Insert the Windows XP Professional Setup CD-ROM into the CD-ROM drive.
Restart the computer. If prompted to press a key to start the computer from the CD-ROM, press the appropriate key.
When the text-based part of Setup begins, follow the prompts. Press the R key to repair a Windows XP Professional installation.
If you are repairing a system that has more than one operating system installed, from the Recovery Console choose the Windows XP Professional installation that you need to repair.
If you press ENTER without typing a number, the Recovery Console quits and restarts the computer.
The Recovery Console might also show valid installations of Windows NT 4.0. However, the results of attempting to access a Windows NT 4.0 installation can be unpredictable.
When prompted, type the Administrator password. If you do not have the correct password, or if the security database for the installation of Windows XP Professional that you are attempting to access is corrupted, Recovery Console does not allow access to the local disks and you cannot replace the boot sector.
To replace the boot sector, at the Recovery Console command prompt, type:
If you do not specify a drive letter, the Recovery Console replaces the boot sector of the system volume. If you need to replace the boot sector of a volume that is not the system volume, then you must specify the appropriate drive letter.
Using a Disk Editor to Replace the Boot Sector
If the boot sector is not from the boot volume on the hard disk, you can use several methods to replace it. If you backed up the boot sector by using DiskProbe, then restoring it by using DiskProbe is the fastest method.
If you want to replace the boot sector on an NTFS volume, you have another alternative. When you create or reformat an existing volume as an NTFS volume, NTFS writes a duplicate of the boot sector in the following location:
At the end of the volume on volumes formatted with Windows XP Professional, Windows 2000, and Windows NT 4.0.
At the logical center of the volume on disks formatted with Windows NT 3.51 and earlier.
You can use DiskProbe to locate and copy a duplicate boot sector to the beginning of the volume. There are also third-party MS-DOS-based disk tools that you can use to locate and copy this backup boot sector to the primary boot sector on the volume.

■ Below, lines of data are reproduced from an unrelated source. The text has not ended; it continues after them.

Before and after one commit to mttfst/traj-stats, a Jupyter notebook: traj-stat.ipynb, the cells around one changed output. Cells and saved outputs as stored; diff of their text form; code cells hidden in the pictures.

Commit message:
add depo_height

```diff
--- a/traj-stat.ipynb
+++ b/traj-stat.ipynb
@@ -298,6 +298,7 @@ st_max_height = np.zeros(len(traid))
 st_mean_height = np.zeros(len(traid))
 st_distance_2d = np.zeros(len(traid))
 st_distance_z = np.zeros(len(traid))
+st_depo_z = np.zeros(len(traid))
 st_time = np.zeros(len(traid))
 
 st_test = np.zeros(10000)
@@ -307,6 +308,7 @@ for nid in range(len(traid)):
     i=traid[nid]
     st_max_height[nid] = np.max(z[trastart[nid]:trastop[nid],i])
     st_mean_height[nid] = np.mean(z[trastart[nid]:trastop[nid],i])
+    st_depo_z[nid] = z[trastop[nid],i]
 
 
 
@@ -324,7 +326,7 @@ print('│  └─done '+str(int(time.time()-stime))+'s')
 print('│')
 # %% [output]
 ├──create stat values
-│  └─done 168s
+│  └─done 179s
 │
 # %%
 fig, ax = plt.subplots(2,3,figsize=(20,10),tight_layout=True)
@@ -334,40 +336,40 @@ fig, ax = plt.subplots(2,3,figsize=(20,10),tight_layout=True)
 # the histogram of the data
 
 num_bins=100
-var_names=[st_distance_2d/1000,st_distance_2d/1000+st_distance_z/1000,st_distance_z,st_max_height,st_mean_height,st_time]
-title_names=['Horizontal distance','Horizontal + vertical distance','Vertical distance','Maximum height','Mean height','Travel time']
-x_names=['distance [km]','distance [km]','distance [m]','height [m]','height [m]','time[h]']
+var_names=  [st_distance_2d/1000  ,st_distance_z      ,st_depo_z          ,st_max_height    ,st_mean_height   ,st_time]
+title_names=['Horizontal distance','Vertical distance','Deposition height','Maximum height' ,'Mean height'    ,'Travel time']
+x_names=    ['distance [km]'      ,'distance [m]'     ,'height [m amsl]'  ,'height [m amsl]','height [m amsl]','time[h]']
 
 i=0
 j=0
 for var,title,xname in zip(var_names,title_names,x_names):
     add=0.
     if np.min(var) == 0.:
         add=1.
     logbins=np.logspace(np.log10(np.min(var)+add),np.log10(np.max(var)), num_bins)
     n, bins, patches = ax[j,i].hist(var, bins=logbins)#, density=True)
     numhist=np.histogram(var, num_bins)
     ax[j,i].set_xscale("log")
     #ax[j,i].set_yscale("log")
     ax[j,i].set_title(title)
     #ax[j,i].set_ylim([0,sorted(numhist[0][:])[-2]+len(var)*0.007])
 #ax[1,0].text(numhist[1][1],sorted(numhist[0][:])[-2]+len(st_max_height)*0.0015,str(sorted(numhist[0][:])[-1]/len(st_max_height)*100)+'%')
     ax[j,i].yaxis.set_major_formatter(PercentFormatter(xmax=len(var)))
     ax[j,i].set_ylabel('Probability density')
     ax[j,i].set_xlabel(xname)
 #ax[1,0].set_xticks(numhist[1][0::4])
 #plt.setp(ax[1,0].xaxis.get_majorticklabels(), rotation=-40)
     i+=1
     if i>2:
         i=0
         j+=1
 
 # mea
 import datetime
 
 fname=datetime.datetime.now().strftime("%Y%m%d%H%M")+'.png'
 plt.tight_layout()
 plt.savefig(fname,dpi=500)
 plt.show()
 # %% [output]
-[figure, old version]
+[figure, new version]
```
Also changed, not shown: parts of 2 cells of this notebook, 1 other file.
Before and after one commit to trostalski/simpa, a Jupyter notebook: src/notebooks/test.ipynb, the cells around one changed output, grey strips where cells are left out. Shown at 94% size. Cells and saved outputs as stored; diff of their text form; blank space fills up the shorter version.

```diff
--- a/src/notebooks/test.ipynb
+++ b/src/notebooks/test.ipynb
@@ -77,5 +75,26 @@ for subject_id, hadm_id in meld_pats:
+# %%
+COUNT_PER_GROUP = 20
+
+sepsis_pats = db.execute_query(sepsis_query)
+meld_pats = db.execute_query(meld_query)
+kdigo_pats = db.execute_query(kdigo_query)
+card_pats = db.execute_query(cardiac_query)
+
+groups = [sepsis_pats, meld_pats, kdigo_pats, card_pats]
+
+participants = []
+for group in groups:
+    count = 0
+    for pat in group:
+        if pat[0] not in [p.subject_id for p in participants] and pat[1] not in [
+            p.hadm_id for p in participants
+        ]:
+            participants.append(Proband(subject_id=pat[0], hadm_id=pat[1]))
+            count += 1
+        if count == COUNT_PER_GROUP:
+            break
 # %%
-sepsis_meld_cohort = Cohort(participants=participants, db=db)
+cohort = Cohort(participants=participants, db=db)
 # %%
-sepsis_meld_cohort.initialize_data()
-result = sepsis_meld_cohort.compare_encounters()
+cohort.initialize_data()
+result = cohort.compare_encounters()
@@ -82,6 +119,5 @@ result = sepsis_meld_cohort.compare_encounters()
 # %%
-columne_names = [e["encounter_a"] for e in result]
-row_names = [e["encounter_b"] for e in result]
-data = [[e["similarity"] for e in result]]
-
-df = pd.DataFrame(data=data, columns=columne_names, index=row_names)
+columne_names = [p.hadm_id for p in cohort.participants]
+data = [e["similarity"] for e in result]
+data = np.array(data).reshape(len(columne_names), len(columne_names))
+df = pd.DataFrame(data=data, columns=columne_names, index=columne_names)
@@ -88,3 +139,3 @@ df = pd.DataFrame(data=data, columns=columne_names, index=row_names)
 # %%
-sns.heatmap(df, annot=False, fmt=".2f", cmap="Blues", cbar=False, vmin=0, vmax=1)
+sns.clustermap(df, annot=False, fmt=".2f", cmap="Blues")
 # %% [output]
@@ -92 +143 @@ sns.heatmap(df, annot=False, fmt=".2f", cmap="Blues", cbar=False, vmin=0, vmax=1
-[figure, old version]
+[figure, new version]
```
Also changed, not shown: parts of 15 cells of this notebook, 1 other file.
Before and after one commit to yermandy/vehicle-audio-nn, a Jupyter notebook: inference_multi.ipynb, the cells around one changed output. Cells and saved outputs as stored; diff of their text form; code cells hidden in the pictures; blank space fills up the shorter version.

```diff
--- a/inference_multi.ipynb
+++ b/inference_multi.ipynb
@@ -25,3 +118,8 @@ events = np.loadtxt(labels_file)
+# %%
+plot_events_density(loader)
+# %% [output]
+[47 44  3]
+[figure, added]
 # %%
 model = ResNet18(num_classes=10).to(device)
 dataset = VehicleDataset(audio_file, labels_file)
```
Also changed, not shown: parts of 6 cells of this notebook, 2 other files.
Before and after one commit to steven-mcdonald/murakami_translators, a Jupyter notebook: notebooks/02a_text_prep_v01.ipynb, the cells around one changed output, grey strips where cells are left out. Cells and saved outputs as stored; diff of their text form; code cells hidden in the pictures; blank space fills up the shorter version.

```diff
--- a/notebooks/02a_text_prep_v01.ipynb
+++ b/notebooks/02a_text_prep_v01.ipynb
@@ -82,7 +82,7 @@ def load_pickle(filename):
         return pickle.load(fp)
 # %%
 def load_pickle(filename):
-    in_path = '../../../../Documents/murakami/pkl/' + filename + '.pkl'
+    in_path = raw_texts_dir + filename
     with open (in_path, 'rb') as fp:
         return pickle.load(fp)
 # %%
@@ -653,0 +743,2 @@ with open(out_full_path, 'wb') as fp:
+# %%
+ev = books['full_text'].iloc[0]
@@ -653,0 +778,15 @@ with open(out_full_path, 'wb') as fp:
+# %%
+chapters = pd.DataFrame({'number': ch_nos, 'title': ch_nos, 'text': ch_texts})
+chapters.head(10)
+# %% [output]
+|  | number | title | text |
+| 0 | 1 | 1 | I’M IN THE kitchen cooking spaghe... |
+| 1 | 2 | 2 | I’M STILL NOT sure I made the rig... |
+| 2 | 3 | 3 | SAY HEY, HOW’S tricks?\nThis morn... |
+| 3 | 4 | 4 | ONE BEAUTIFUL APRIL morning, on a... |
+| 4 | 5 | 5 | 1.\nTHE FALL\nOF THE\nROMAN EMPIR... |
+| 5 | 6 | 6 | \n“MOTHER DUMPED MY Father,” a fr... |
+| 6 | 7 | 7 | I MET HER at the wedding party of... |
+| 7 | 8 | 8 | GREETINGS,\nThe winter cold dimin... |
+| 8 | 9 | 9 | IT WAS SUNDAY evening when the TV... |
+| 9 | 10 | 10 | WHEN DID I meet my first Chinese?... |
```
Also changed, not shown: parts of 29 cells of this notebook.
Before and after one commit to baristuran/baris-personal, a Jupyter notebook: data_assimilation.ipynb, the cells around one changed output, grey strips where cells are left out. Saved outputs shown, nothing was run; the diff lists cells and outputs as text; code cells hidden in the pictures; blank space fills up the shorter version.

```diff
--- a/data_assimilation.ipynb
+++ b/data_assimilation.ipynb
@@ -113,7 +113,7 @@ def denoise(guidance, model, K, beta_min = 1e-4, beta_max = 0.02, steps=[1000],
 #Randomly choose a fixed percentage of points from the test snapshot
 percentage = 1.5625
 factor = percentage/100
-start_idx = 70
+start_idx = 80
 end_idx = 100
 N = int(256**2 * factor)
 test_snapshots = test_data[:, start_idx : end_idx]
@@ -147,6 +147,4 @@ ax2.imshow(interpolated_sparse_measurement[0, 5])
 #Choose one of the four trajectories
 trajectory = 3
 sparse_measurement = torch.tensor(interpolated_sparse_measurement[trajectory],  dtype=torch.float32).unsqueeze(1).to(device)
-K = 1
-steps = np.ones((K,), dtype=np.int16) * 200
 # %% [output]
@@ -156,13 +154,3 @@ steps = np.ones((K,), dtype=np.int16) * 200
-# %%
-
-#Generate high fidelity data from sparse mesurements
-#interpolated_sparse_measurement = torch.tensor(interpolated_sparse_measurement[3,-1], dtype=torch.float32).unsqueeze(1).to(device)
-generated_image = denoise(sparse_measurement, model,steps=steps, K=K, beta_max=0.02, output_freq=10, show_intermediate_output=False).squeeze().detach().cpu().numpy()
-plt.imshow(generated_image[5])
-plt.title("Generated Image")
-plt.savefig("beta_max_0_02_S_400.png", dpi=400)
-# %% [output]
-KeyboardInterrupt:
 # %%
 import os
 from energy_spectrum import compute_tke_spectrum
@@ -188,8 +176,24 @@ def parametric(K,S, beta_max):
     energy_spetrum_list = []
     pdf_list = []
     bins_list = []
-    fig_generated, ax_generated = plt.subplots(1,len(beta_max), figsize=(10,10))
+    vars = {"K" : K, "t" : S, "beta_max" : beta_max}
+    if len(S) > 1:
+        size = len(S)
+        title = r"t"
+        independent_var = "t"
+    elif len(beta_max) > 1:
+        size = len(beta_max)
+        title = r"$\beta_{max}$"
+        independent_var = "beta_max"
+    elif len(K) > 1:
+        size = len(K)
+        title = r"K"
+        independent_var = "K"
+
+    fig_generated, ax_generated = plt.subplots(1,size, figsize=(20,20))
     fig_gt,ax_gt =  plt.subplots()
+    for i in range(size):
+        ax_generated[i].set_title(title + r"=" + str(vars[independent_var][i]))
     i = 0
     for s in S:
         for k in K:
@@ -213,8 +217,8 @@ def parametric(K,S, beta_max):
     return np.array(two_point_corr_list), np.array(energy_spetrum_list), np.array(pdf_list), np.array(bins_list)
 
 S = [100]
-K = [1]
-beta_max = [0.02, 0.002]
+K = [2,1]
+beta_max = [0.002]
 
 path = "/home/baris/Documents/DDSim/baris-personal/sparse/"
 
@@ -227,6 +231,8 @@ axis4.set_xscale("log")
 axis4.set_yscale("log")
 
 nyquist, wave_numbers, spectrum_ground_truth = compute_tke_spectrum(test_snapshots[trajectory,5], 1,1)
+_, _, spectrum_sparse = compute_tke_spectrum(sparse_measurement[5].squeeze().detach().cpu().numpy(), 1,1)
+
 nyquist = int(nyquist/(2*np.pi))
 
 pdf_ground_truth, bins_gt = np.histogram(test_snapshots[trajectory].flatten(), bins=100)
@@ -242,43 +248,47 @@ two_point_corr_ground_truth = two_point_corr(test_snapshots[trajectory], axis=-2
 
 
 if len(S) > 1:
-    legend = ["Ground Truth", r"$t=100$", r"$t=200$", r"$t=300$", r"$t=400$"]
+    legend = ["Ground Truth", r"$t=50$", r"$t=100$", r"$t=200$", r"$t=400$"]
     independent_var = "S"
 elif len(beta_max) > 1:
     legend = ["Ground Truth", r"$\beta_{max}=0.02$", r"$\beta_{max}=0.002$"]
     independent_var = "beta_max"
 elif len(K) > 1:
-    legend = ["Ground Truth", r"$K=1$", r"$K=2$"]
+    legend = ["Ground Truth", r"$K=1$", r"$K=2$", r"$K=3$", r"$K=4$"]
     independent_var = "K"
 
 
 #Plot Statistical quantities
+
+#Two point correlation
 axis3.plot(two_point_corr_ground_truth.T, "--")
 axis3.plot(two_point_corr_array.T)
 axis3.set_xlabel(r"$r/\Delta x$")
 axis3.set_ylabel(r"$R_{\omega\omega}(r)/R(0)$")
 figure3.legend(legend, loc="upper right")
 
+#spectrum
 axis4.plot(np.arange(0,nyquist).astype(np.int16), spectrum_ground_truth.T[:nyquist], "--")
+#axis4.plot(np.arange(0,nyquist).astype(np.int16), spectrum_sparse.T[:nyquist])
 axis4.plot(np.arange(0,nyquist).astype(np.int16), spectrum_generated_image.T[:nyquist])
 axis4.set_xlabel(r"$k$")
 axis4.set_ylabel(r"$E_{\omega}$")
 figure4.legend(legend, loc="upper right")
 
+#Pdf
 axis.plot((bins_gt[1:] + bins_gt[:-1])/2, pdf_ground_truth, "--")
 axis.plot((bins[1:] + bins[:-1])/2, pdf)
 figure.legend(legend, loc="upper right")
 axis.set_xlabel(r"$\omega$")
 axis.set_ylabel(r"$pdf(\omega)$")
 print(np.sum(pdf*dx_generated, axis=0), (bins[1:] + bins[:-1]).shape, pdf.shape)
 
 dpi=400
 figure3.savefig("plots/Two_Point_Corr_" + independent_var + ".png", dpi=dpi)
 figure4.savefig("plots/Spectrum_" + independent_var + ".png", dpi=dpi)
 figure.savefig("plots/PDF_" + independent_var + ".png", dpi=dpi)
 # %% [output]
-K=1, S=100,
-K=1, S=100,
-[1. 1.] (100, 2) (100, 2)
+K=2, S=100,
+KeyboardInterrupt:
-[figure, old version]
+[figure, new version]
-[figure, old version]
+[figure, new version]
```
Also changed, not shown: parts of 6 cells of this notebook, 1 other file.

For specifically replacing corrupted boot sectors from boot volumes, DiskProbe is not always an option. Unless you created a Windows XP Professional startup floppy disk, you cannot start Windows XP Professional, which is required by DiskProbe. You can use a third-party MS-DOS-based, low-level disk editor to restore the backup boot sector.